A recent report from the Organization for Economic Cooperation and Development (OECD) shows just how bad American health care is compared to other developed countries.
Consider, for example, the data on health insurance coverage on page 32 of this section of the OECD report:
- The United States ranks ahead of only Mexico and Turkey in the percentage of people covered --85%.
- The remaining 27 countries cover 100% --or nearly 100%-- of their citizens with publicly paid-for health care. (In Germany, 10% are covered privately.)
- Only 27% of Americans have public health insurance, probably Medicare or Medicaid, while 57% are covered with private plans. That leaves roughly 15% of the populace with no health insurance at all.
According to the report, the numbers of uninsured vary by income and age:
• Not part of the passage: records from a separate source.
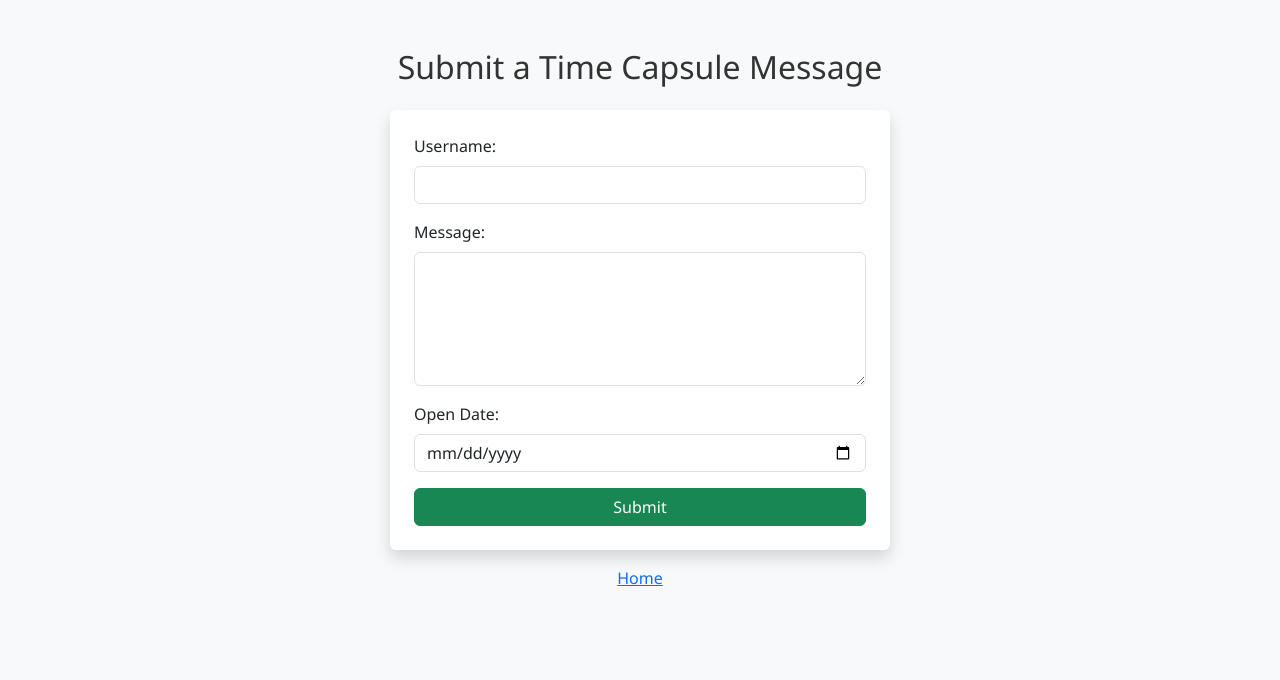
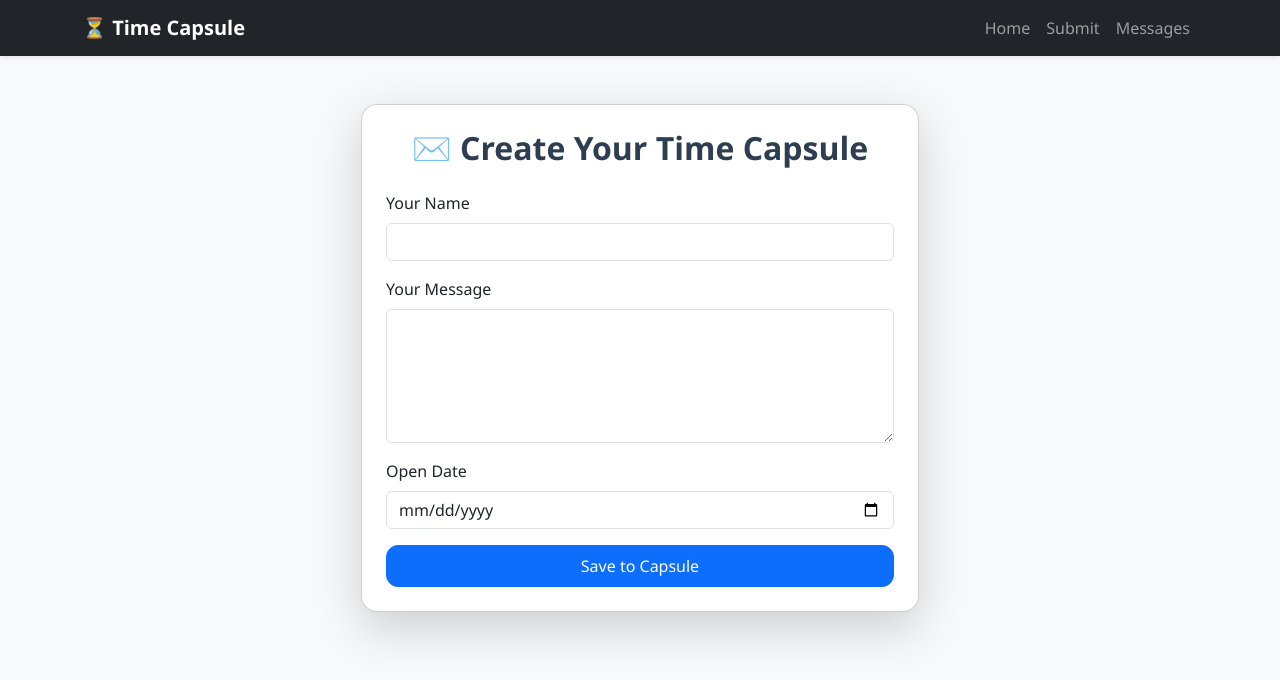
Before and after one commit to groligator/Hackathon, a Flask app: page /submit in a window 1280 px wide. Shown: the top 680 px of the page. Run offline with Flask 3, Linux system fonts and the light colour scheme.

Commit message:
updated code + nav bar + time displayed

```diff
--- a/app.py
+++ b/app.py
@@ -1,28 +1,23 @@
 from flask import Flask, render_template, request, redirect, url_for
 from flask_sqlalchemy import SQLAlchemy
-from datetime import datetime
+from datetime import datetime, date
 
 app = Flask(__name__)
 app.config['SQLALCHEMY_DATABASE_URI'] = 'sqlite:///timecapsule.db'
 app.config['SQLALCHEMY_TRACK_MODIFICATIONS'] = False
 db = SQLAlchemy(app)
 
-# -------------------------
-# Database Model
-# -------------------------
 class Message(db.Model):
     id = db.Column(db.Integer, primary_key=True)
     username = db.Column(db.String(50))
     content = db.Column(db.Text)
-    open_date = db.Column(db.DateTime)
+    open_date = db.Column(db.Date)  # user only selects date
     created_at = db.Column(db.DateTime, default=datetime.utcnow)
 
     def is_open(self):
-        return datetime.utcnow() >= self.open_date
+        # Return True if today >= open_date
+        return date.today() >= self.open_date
 
-# -------------------------
-# Routes
-# -------------------------
 @app.route('/')
 def index():
     return render_template('index.html')
@@ -32,25 +27,24 @@ def submit():
     if request.method == 'POST':
         username = request.form['username']
         content = request.form['content']
-        open_date_str = request.form['open_date']  # e.g. 2025-12-31
-        open_date = datetime.strptime(open_date_str, '%Y-%m-%d')
+        open_date_str = request.form['open_date']  # e.g., "2025-09-27"
+        open_date = datetime.strptime(open_date_str, '%Y-%m-%d').date()
 
         message = Message(username=username, content=content, open_date=open_date)
         db.session.add(message)
         db.session.commit()
         return redirect(url_for('messages'))
+
     return render_template('submit.html')
 
 @app.route('/messages')
 def messages():
-    # Only show messages whose open_date has passed
-    open_messages = Message.query.all()
-    return render_template('messages.html', messages=open_messages, now=datetime.utcnow())
+    all_messages = Message.query.all()
+    # Current datetime to display "opened on"
+    now = datetime.now()  # datetime object
+    return render_template('messages.html', messages=all_messages, now=now)
 
-# -------------------------
-# Run the app
-# -------------------------
 if __name__ == '__main__':
     with app.app_context():
-        db.create_all()  # create DB tables
+        db.create_all()
     app.run(debug=True)
--- a/static/style.css
+++ b/static/style.css
@@ -1,11 +1,35 @@
 body {
-    font-family: 'Segoe UI', sans-serif;
+    font-family: 'Segoe UI', Tahoma, Geneva, Verdana, sans-serif;
 }
 
 h1, h2 {
-    color: #333;
+    font-weight: 600;
+    color: #2c3e50;
+}
+q
+.card {
+    border: none;
+    border-radius: 1rem;
+    transition: transform 0.2s ease;
 }
 
-.message-card {
-    border-left: 5px solid #0d6efd;
+.card:hover {
+    transform: translateY(-4px);
 }
+
+.btn {
+    border-radius: 0.75rem;
+    font-weight: 500;
+}
+
+.navbar-brand {
+    font-size: 1.25rem;
+}
+
+.nav-link {
+    transition: color 0.2s ease;
+}
+
+.nav-link:hover {
+    color: #f8d210 !important; /* gold hover effect */
+}
--- /dev/null
+++ b/templates/base.html
@@ -0,0 +1,43 @@
+<!DOCTYPE html>
+<html>
+<head>
+    <meta charset="UTF-8">
+    <title>{% block title %}Time Capsule{% endblock %}</title>
+    <!-- Bootstrap CSS -->
+    <link href="https://cdn.jsdelivr.net/npm/bootstrap@5.3.0/dist/css/bootstrap.min.css" rel="stylesheet">
+    <link rel="stylesheet" href="{{ url_for('static', filename='style.css') }}">
+</head>
+<body class="bg-light">
+
+<!-- 🌟 Navbar -->
+<nav class="navbar navbar-expand-lg navbar-dark bg-dark shadow-sm">
+  <div class="container">
+    <a class="navbar-brand fw-bold" href="{{ url_for('index') }}">⏳ Time Capsule</a>
+    <button class="navbar-toggler" type="button" data-bs-toggle="collapse" data-bs-target="#navbarNav">
+      <span class="navbar-toggler-icon"></span>
+    </button>
+    <div class="collapse navbar-collapse" id="navbarNav">
+      <ul class="navbar-nav ms-auto">
+        <li class="nav-item">
+          <a class="nav-link" href="{{ url_for('index') }}">Home</a>
+        </li>
+        <li class="nav-item">
+          <a class="nav-link" href="{{ url_for('submit') }}">Submit</a>
+        </li>
+        <li class="nav-item">
+          <a class="nav-link" href="{{ url_for('messages') }}">Messages</a>
+        </li>
+      </ul>
+    </div>
+  </div>
+</nav>
+
+<!-- Page Content -->
+<div class="container my-5">
+  {% block content %}{% endblock %}
+</div>
+
+<!-- Bootstrap JS -->
+<script src="https://cdn.jsdelivr.net/npm/bootstrap@5.3.0/dist/js/bootstrap.bundle.min.js"></script>
+</body>
+</html>
--- a/templates/submit.html
+++ b/templates/submit.html
@@ -1,34 +1,31 @@
-<!DOCTYPE html>
-<html>
-<head>
-    <meta charset="UTF-8">
-    <title>Submit Message</title>
-    <link href="https://cdn.jsdelivr.net/npm/bootstrap@5.3.0/dist/css/bootstrap.min.css" rel="stylesheet">
-    <link rel="stylesheet" href="{{ url_for('static', filename='style.css') }}">
-</head>
-<body class="bg-light">
+{% extends "base.html" %}
+{% block title %}Submit Message - Time Capsule{% endblock %}
 
-<div class="container mt-5">
-    <h2 class="mb-4 text-center">Submit a Time Capsule Message</h2>
-    <form method="POST" class="mx-auto p-4 bg-white shadow rounded" style="max-width: 500px;">
-        <div class="mb-3">
-            <label class="form-label">Username:</label>
-            <input type="text" name="username" class="form-control" required>
+{% block content %}
+<div class="col-md-6 mx-auto">
+    <div class="card shadow-lg rounded-4">
+        <div class="card-body p-4">
+            <h2 class="text-center mb-4">✉️ Create Your Time Capsule</h2>
+
+            <form method="POST">
+                <div class="mb-3">
+                    <label for="username" class="form-label">Your Name</label>
+                    <input type="text" class="form-control" id="username" name="username" required>
+                </div>
+
+                <div class="mb-3">
+                    <label for="content" class="form-label">Your Message</label>
+                    <textarea class="form-control" id="content" name="content" rows="5" required></textarea>
+                </div>
+
+                <div class="mb-3">
+                    <label for="open_date" class="form-label">Open Date</label>
+                    <input type="date" class="form-control" id="open_date" name="open_date" required>
+                </div>
+
+                <button type="submit" class="btn btn-primary w-100 py-2">Save to Capsule</button>
+            </form>
         </div>
-        <div class="mb-3">
-            <label class="form-label">Message:</label>
-            <textarea name="content" rows="5" class="form-control" required></textarea>
-        </div>
-        <div class="mb-3">
-            <label class="form-label">Open Date:</label>
-            <input type="date" name="open_date" class="form-control" required>
-        </div>
-        <button type="submit" class="btn btn-success w-100">Submit</button>
-    </form>
-    <p class="text-center mt-3"><a href="{{ url_for('index') }}">Home</a></p>
+    </div>
 </div>
-
-<script src="https://cdn.jsdelivr.net/npm/bootstrap@5.3.0/dist/js/bootstrap.bundle.min.js"></script>
-<script src="{{ url_for('static', filename='script.js') }}"></script>
-</body>
-</html>
+{% endblock %}
```
Also changed, not shown: templates/index.html (+15 -24 lines), templates/messages.html (+20 -22 lines), instance/timecapsule.db.
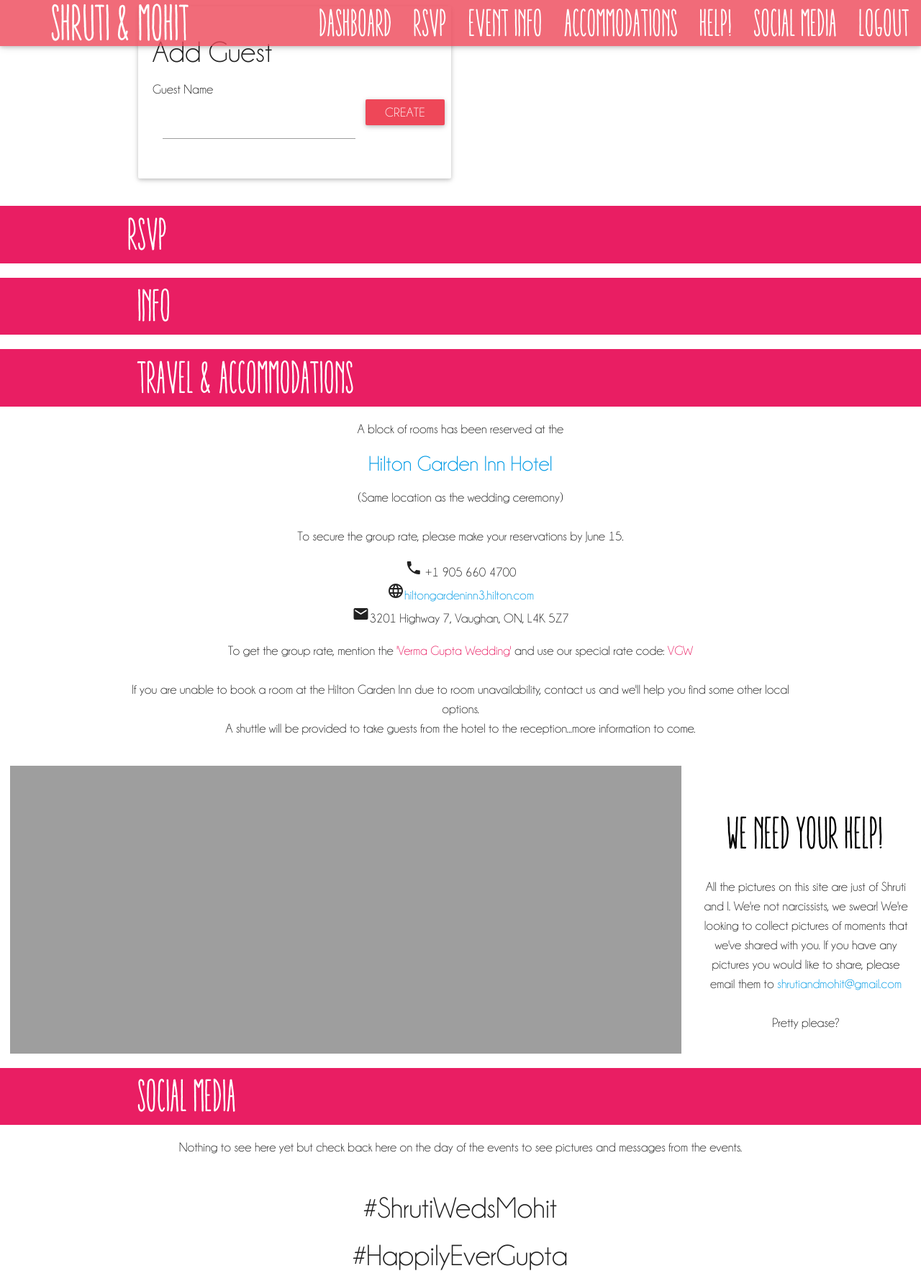
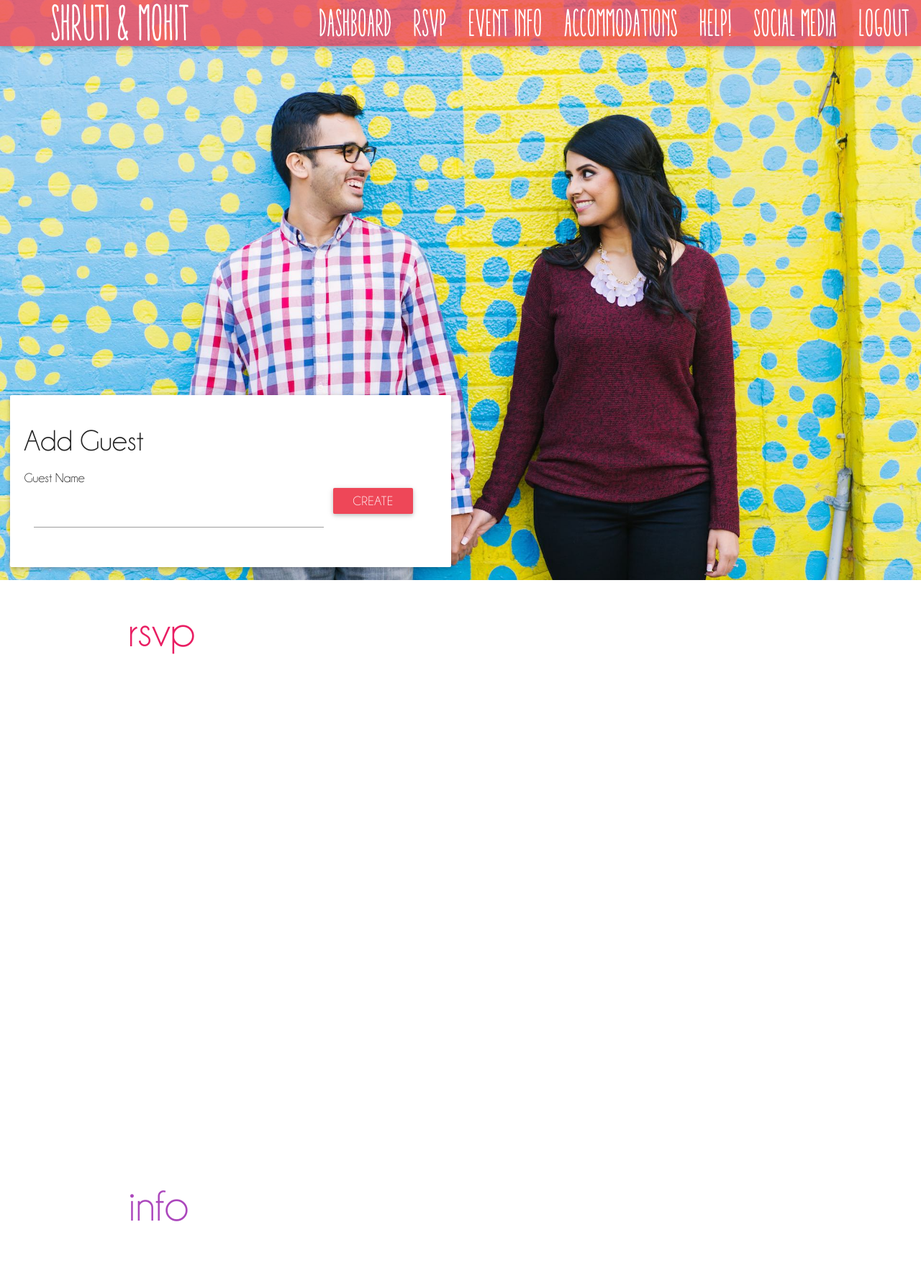
Before and after one commit to guptamo/shrutiwedsmohit, a Django app: template templates/invitation/invitation.html in a window 1280 px wide. Shown: the top 1773 px of the page at 72% size. Run offline with Django 3.2, Linux system fonts and the light colour scheme; the template is opened without the code that fills it: values that come from a table or form of the project are taken from there, others are empty; the visitor is signed in with stand-in values (Sample User, id 1); some libraries are stand-ins or nearby versions.

Commit message:
Added parallax styling. Model level validation

```diff
--- a/functional_tests/test_login.py
+++ b/functional_tests/test_login.py
@@ -47,6 +47,7 @@
         # add guests to the invitation. Why not!
         self.browser.find_element_by_id("pandey_invite").click()
 
+
 class GuestTests(base.BaseTest):
 
     def setUp(self):
--- a/invitation/forms.py
+++ b/invitation/forms.py
@@ -43,7 +43,7 @@
         widgets = {
             "note": Textarea(attrs={
                 "class": "materialize-textarea",
-                "placeholder": "Food Allergies? Are you a child? Anything else we need to know?",
+                "placeholder": "Food Allergies? Want to say hi? Anything really...let us know!",
             })
         }
 
--- a/invitation/models.py
+++ b/invitation/models.py
@@ -15,7 +15,7 @@
     )
 
     user = models.OneToOneField(User, null=True, blank=True)
-    name = models.CharField(max_length=20, unique=True)
+    name = models.SlugField(max_length=20, unique=True)
     invited_by = models.CharField(max_length=5, choices=INVITED_BY_CHOICES)
 
     invited_sangeet = models.BooleanField(default=False)
--- a/shrutiwedsmohit/settings.py
+++ b/shrutiwedsmohit/settings.py
@@ -39,6 +39,8 @@
 
     SESSION_COOKIE_SECURE = True
     CSRF_COOKIE_SECURE = True
+    ADMINS = [("Mohit", "mo@mohitgupta.ca")]
+    SERVER_EMAIL = "server@shrutiwedsmohit.ca"
 
 # Application definition
 
--- a/static/css/custom.css
+++ b/static/css/custom.css
@@ -60,6 +60,12 @@
   background-size:cover;
   background-position:center;
   position:relative;
+  padding-top: 30rem;
+  margin-bottom: 2rem;
+}
+.parallax-container{
+    height: 35rem;
+    margin: 2rem 0 2rem 0;
 }
 
 .header{
@@ -83,10 +89,6 @@
     margin: 0 -9999rem;
     padding: 0.25rem 9999rem;
 
-}
-
-h2 {
-    font-family: 'handwritten', sans-serif;
 }
 
 footer {
@@ -117,3 +119,8 @@
     position: relative;
     /*background-image: url("../img/logo.png");*/
 }
+
+.ganesh {
+    width: 6rem;
+    margin: 1rem auto 3rem;
+}
--- a/templates/invitation/invitation.html
+++ b/templates/invitation/invitation.html
@@ -28,13 +28,8 @@
         </nav>
     </div>
     <div id="hero">
-        <div class="header">
-            <h2>Hero</h2>
-        </div>
-    </div>
-    <div class="container" id="add-guest">
         {% if user.is_staff %}
-            <div class="row">
+            <div class="row" id="add-guest">
                 <div class="col s12 m6 l6">
                     <div class="card">
                         <div class="card-content">
@@ -64,9 +59,10 @@
                 </div>
             </div>
         {% endif %}
-
+    </div>
+    <div class="container">
         <div class="row" id="rsvp">
-            <h2 class="full-width pink"><a class="white-text" name="rsvp">RSVP</a></h2>
+            <h2><a class="pink-text" name="rsvp">rsvp</a></h2>
             {% for guest, form in guest_list %}
                 <div class="col s12 m6 l6">
                     <div class="card">
@@ -145,9 +141,12 @@
             {% endfor %}
         </div>
     </div>
+    <div class="parallax-container">
+        <div class="parallax"><img src={% static 'img/parallax/parallax2.jpg' %} alt="Shruti and Mohit at a Water Treatment Facility" /></div>
+    </div>
     <div class="container" id="info">
-        <h2 class="full-width pink"><a class="white-text" name="#info">Info</a></h2>
         <div class="row">
+            <h2><a class="purple-text text-lighten-1" name="#info">info</a></h2>
             {% if invitation.invited_sangeet %}
                 <h4 class="orange-text">Sangeet</h4>
                 <div class="divider"></div>
@@ -252,9 +251,12 @@
             {% endif %}
         </div>
     </div>
+    <div class="parallax-container">
+        <div class="parallax"><img src={% static 'img/parallax/parallax6.jpg' %} alt="Shruti and Mohit Beside a wall" /></div>
+    </div>
     <div class="container" id="accommodation">
-        <h2 class="full-width pink"><a class="white-text" name="accommodation">Travel & Accommodations</a></h2>
         <div class="row center-align">
+            <h2 class="center-align"><a class="orange-text" name="accommodation">travel & accommodation</a></h2>
             <p>
                 A block of rooms has been reserved at the
             </p>
@@ -276,6 +278,9 @@
 
             </p>
         </div>
+    </div>
+    <div class="parallax-container">
+        <div class="parallax"><img src={% static 'img/parallax/parallax8.jpg' %} alt="Shruti and Mohit Beside a wall" /></div>
     </div>
     <div class="row">
         <div class="col s12 m8 l9">
@@ -306,7 +311,7 @@
                       <img src="{% static 'img/slider/slider8.jpg' %}">
                     </li>
                     <li>
-                      <img src="{% static 'img/slider/slider9.jpg' %}">
+                      <img src="{% static 'img/slider/giphy.gif' %}">
                     </li>
                 </ul>
             </div>
@@ -315,15 +320,17 @@
             <br>
                 <h2 class="center-align"><a class="black-text" name="help">We Need Your Help!</a></h2>
                 <p class="center-align">
-                    All the pictures on this site are just of Shruti and I. We're not narcissists, we swear! We're looking to collect pictures of moments that we've shared with you. If you have any pictures you would like to share, please email them to <a href="mailto:shrutiandmohit@gmail.com">shrutiandmohit@gmail.com</a><br><br>
+                    Most of the pictures on this site are just of Shruti and I. We're not narcissists, we swear! We're looking to collect pictures of moments that we've shared with you. If you have any pictures you would like to share, please email them to <a href="mailto:shrutiandmohit@gmail.com">shrutiandmohit@gmail.com</a><br><br>
                     Pretty please?
                 </p>
             </div>
         </div>
     </div>
-
+    <div class="parallax-container">
+        <div class="parallax"><img src={% static 'img/parallax/parallax1.jpg' %} alt="Shruti and Mohit Beside a wall" /></div>
+    </div>
     <div class="container" id="social">
-        <h2 class="full-width pink"><a class="white-text" name="social">Social Media</a></h2>
+        <h2><a class="pink-text" name="social">Social Media</a></h2>
         <div class="row center-align">
             <p>
                 Nothing to see here yet but check back here on the day of the events to see pictures and messages from the events.<br><br>
@@ -332,10 +339,13 @@
             <h4>#HappilyEverGupta</h4>
             <h4>#MSMerger2016</h4>
         </div>
+        <div class="row center-align">
+            <img class="ganesh" src={% static 'img/ganesh_ji.gif' %} alt="Ganesh Ji"  />
+
+        </div>
     </div>
 
     <footer class="footer-copyright pink">
-
         <div class="container">
                 <p class="white-text">
                     © 2016 Factor9 Design, All rights reserved.
--- a/templates/invitation/login.html
+++ b/templates/invitation/login.html
@@ -15,11 +15,11 @@
         {% if user.is_authenticated %}
             <img src="{% static 'img/ganesh_ji.gif' %}" class="new-logo"/>
             <div class="login-block">
-                <h1 class="center-align">You lost bro?</h1>
+                <h1 class="center-align">You lost bro? You're already logged in :)</h1>
                 {% if user.is_staff %}
-                    <a href="{% url 'invitation:dashboard' %}" class="btn center-align">Back to Dashboard</a>
+                    <a href="{% url 'invitation:dashboard' %}" class="btn center-align">Back to Dashboard</a><br><br>
                 {% else %}
-                    <a href="{{ user.invitation.get_absolute_url }}" class=" btn center-align">Back To Invitation</a>
+                    <a href="{{ user.invitation.get_absolute_url }}" class=" btn center-align">Back To Invitation</a><br><br>
                 {% endif %}
                 <a href="{% url 'logout' %}" class="btn center-align">Logout</a>
             </div>
```
Also changed, not shown: invitation/migrations/0007_name_on_invitation_now_a_slugfield.py (added), static/img/hero/hero-closeup-wall.jpg, static/img/hero/hero-drama.jpg (deleted), static/img/hero/hero-teeter.jpg (deleted), static/img/hero/hero-wall-walk.jpg (deleted), static/img/hero/hero-wall.jpg (deleted), static/img/parallax/parallax1.jpg (added), 6 other files.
For that, Americans spend far more money on health care as a percentage of GDP than any other developed country. That's why we need the public insurance option on the table in discussions of American health care reform.
Here's a good summary of some of the quality of life rankings from the OECD report, courtesy of our diligent (and progressive) friends at A Tiny Revolution:
Infant Deaths: 28 out of 30 (Mexico, Turkey).
Life Expectancy: 24 out of 30 (Mexico, Turkey, Hungary, Poland, Czech & Slovak Republics).
Health Expenditures: 1 out of 30.
Poverty Rates: 28 out of 30 (Mexico, Turkey).
Child Poverty: 27 out of 30 (Mexico, Turkey, Poland).
Income Inequality: 27 out of 30 (Mexico, Turkey, Portugal).
Obesity: 30 out of 30.
Incarceration: 30 out of 30.
Work Hours (ranked in ascending order): 30 out of 30.
Height (women): 25 out of 30 (Mexico, Turkey, Korea, Portugal, Japan).